[DATA]

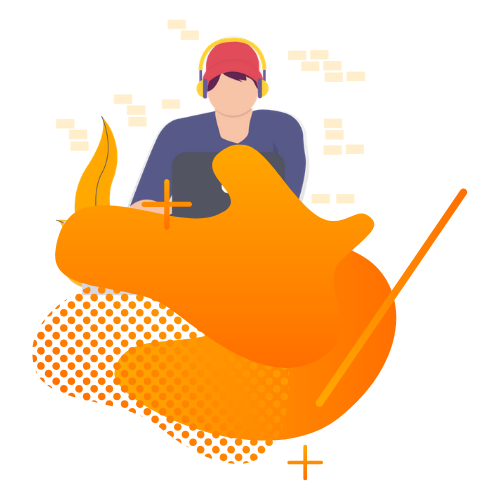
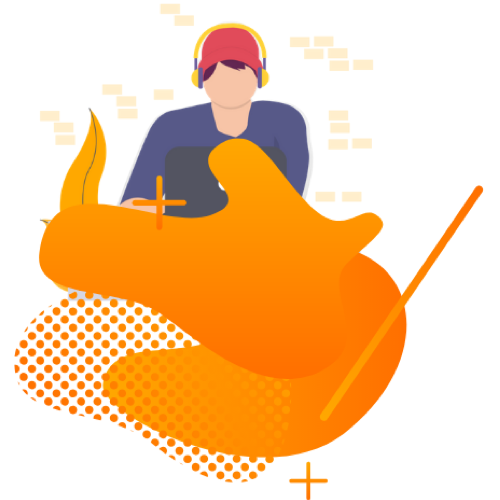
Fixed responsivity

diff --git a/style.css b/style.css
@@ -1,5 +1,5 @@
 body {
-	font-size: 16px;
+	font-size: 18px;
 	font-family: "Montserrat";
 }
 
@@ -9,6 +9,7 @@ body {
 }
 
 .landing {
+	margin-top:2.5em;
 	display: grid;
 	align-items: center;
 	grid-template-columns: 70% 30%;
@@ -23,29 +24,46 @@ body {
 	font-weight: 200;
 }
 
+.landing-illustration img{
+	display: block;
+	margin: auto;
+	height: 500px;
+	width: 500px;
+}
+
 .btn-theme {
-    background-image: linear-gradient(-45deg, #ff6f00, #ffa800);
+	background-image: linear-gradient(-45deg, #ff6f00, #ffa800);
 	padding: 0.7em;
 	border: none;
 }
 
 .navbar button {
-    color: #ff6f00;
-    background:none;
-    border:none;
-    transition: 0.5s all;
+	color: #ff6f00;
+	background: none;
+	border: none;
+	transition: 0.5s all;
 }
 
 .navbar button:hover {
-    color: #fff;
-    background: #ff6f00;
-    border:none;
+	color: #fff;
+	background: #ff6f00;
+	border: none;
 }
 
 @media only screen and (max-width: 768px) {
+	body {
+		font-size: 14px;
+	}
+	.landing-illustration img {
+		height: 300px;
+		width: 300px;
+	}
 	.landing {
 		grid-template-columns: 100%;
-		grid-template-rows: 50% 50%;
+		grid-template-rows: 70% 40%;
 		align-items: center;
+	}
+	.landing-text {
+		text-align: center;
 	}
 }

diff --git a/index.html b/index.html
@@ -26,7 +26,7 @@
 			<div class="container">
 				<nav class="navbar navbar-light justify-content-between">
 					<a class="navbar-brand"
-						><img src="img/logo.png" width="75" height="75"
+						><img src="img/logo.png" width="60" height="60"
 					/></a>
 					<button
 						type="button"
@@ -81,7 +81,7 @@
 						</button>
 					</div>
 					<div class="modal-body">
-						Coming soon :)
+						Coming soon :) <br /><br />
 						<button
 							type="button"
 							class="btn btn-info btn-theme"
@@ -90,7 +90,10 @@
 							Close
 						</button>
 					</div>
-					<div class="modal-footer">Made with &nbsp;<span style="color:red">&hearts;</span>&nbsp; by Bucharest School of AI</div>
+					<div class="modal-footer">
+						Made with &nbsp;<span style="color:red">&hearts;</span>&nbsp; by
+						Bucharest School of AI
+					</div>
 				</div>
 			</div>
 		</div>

[/DATA]

TASK GOAL ▸ Each line containing "grid" belongs in the answer; pick these out of the material and copy them.

WRITTEN RESPONSE ▸
 	display: grid;
 	grid-template-columns: 70% 30%;
 		grid-template-columns: 100%;
-		grid-template-rows: 50% 50%;
+		grid-template-rows: 70% 40%;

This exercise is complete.